- Same store growth and margin expansion: Over the past 6 years (2008 to 2014E), the company has been able to grow its income per store at a CAGR of 6%. The growth has been higher in the recent years. The company achieved same store sales (stores operating for more than 1 year) growth of 20% in FY13 and 9% in 9mFY14. As it gains more popularity, this growth is expected to continue in the future as well. Its net profit margins have expanded from 3.6% in FY08 to 4.7% in FY13 due to economies of scale, effective utilization of ads & promotions, better bargaining power with suppliers, better inventory management and focus on better margin products (apparel and general merchandise).
- Good & improving ROE: For a new store, IRR calculations are as under:
So, a new store has IRR of 17.4% once it achieves efficient sales level (which generally happens in about 3 months).
Then with same store growth and margin expansion, it will improve in next few years and with efficient use of debt, the company should be able to improve ROE to 20%+.
- E-retailing: There is an increasing trend among Indian buyers to buy online due to higher discounts. Substantial increase in e-retailing can provide a challenge to V-Mart’s business model and its growth prospects. However, low internet penetration in India especially among V-Mart’s target customers (i.e., customers residing in Tier-II & III cities with annual income range between Rs 1 lakh to Rs 10 lakh) and tendency among Indian buyers to see and feel the product before buying should act as a hindrance for the growth of e-retailing.
- Competition and low entry barriers: The company faces competition not just from organized players like Pantaloon and Trent but also local niche players. Competition can intensify from multi-brand FDI which may eat into V-Mart’s margins. The industry has low entry barriers. It’s not tough to open retail stores. However, understanding customer needs, managing supply chain, and learning curve should act as a source of competitive advantage for a retail company like V-Mart.

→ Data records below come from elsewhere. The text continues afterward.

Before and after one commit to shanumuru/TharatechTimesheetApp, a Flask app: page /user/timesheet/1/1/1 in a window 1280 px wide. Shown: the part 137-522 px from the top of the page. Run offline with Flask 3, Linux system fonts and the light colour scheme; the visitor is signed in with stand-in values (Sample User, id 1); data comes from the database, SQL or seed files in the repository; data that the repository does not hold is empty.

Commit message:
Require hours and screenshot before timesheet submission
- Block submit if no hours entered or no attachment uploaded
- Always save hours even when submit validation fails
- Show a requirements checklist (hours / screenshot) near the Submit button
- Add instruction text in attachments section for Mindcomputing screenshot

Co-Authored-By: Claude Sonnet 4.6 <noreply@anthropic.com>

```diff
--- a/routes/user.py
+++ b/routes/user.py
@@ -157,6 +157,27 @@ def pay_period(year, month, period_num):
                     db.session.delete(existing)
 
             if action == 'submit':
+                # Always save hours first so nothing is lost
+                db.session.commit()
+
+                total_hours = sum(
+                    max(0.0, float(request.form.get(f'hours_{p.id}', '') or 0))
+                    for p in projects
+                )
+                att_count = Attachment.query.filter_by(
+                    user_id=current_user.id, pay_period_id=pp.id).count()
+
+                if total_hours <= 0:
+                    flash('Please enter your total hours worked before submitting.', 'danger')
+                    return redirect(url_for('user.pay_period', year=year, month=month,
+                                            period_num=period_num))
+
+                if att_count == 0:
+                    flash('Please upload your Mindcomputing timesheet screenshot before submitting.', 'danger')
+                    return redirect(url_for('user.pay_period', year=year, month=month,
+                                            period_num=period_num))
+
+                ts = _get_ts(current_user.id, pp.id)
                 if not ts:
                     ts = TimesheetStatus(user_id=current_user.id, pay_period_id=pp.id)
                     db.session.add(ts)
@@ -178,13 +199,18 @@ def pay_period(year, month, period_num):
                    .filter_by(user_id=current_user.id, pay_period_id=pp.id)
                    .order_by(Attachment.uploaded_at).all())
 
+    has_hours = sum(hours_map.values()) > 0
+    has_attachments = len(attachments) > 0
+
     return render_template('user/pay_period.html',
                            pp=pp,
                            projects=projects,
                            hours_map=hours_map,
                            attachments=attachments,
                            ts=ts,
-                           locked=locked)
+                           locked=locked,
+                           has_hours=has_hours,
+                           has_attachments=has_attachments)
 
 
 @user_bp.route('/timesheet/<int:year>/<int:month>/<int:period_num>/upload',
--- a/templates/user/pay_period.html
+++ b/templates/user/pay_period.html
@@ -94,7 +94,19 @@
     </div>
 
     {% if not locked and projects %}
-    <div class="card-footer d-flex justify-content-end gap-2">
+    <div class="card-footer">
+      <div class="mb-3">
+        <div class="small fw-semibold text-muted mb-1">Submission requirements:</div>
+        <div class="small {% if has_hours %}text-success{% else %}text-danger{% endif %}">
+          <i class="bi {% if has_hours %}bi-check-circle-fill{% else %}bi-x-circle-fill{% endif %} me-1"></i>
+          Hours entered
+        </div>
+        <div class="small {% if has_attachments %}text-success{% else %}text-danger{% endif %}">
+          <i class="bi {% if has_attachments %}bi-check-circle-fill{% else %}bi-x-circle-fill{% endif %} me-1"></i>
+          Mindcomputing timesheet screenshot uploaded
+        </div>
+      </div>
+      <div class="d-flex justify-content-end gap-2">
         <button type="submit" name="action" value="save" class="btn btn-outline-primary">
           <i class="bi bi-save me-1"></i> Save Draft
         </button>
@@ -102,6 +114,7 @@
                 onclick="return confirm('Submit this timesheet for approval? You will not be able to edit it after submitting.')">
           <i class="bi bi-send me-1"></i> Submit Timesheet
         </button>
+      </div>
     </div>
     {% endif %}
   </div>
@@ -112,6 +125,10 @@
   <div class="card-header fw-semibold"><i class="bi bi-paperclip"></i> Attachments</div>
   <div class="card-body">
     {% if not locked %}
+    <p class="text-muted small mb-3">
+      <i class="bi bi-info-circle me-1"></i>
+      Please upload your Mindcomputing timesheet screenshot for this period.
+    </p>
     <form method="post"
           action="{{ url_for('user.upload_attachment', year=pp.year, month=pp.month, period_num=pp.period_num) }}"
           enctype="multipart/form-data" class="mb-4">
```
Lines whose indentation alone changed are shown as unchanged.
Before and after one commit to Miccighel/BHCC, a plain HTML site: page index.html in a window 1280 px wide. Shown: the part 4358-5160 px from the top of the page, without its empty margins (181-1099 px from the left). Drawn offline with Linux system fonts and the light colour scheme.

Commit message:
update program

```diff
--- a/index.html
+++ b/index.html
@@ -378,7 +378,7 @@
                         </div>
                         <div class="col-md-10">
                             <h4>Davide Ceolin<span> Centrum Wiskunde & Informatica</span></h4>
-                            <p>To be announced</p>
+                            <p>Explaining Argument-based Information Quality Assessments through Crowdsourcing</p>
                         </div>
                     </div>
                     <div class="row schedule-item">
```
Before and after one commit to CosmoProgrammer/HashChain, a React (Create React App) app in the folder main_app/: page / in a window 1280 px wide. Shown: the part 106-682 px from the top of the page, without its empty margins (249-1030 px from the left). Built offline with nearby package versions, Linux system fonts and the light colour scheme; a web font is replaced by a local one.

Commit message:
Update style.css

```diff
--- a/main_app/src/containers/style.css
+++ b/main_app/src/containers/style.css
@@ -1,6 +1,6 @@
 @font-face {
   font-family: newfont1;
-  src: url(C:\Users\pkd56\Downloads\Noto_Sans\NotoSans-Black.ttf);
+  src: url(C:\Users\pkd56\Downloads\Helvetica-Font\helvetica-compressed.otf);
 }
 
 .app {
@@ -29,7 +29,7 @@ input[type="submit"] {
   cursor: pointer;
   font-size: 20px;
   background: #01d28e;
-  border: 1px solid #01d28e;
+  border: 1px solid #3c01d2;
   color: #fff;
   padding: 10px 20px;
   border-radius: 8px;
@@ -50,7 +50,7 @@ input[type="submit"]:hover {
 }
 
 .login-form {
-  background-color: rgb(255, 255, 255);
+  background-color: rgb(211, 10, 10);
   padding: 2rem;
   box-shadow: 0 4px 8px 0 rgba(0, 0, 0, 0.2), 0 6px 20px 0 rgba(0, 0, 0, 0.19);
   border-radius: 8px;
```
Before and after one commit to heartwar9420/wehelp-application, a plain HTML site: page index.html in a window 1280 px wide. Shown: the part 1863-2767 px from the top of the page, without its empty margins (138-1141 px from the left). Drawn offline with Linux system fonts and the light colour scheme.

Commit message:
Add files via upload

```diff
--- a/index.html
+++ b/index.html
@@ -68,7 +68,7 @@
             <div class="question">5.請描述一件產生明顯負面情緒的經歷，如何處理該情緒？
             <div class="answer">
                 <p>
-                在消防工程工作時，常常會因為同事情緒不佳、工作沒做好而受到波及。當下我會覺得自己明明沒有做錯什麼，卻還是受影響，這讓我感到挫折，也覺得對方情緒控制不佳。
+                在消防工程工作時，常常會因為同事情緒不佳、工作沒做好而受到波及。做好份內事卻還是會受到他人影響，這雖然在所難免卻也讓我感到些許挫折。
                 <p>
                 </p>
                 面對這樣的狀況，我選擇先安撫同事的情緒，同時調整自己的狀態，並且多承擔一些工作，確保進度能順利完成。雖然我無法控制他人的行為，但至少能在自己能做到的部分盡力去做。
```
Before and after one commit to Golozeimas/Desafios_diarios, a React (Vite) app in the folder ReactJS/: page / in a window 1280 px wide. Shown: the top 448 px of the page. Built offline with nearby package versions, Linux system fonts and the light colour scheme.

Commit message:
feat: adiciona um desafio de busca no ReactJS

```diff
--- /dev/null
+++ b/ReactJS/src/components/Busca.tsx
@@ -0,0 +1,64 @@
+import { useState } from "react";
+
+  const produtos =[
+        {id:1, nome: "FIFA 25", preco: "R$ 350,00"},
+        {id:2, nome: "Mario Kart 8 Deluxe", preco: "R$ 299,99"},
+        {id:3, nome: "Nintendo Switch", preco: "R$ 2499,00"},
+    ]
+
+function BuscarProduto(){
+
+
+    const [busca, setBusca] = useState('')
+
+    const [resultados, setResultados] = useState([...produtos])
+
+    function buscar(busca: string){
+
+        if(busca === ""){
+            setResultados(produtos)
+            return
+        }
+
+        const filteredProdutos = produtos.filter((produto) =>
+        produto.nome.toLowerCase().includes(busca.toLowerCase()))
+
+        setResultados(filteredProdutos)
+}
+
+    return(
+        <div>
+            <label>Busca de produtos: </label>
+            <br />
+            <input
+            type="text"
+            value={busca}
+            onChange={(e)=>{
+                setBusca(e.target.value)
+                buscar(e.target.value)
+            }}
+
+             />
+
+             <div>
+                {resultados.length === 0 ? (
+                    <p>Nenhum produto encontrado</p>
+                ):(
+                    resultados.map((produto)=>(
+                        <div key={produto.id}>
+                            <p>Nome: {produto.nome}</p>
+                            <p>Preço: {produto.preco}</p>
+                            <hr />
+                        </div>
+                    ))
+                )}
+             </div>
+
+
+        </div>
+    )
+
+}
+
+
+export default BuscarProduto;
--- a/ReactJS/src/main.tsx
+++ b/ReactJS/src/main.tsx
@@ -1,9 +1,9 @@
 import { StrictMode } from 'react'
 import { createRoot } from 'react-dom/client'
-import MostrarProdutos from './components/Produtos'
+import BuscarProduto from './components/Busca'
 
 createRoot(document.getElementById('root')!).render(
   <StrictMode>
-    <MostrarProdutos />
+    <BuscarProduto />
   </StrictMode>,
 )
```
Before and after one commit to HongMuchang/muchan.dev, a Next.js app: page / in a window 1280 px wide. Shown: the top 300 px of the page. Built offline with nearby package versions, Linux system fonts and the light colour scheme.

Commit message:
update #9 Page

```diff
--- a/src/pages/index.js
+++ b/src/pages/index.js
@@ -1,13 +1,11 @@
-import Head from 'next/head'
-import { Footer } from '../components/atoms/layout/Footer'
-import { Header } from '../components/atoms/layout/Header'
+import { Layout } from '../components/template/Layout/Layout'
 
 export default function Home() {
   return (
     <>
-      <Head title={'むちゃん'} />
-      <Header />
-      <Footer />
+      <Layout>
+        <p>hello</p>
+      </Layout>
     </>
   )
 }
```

- Inability to understand and adjust with fashion trends: The company is in the business of apparel and general merchandise wherein customers’ demands change with fashion trends. In case the management fails to understand and adjust its inventory based on fashion trends, the company may be left with unsold inventories. Hence, it’s important to monitor the company’s inventory holding days. At FY13-end, its inventory holding days were 94 (decreased from 103 days in FY12).
- Institutional exit: Foreign shareholding (shareholding with FIIs & NRIs) reached its maximum allowed limit of 24% in V-Mart recently. See here. DIIs also hold 7.5% of total shares. Exit by some of them even due to non-fundamental reasons may cause volatility in the stock price.
At the current market cap of Rs 500 crore, V-Mart is trading at about 19x FY14 PAT. So what is market expecting at this price?
Assuming opportunity cost of 12% per year and terminal growth rate of 2% per year, market is pricing in 18% growth rate for the next 5 years.
So can V-Mart achieve 18% growth for next 5 years?
Yes in my view, with 5% same store sales growth and 13% annual increase in stores. For this, the company will need to have 162 stores by 2019 end. With more than 1,600 cities, that should not be a problem.
For opening 74 new stores, V-Mart will need capital of Rs 148 crore at current costs (Rs 1 crore per store for capex and Rs 1 crore per store for working capital). This growth can easily be funded by current cash (Rs 32 crore) and internal accruals over the next 5 years (NPV of PAT for 2015-19 is Rs 152 crore).
Also, V-Mart’s high growth period has a probability to last more than 5 yrs due to big opportunity size and economies of scale.
So, in nutshell, V-Mart is a good and improving business with huge opportunity size and is priced attractively.
Disclosure: I, JK, am invested in the stock.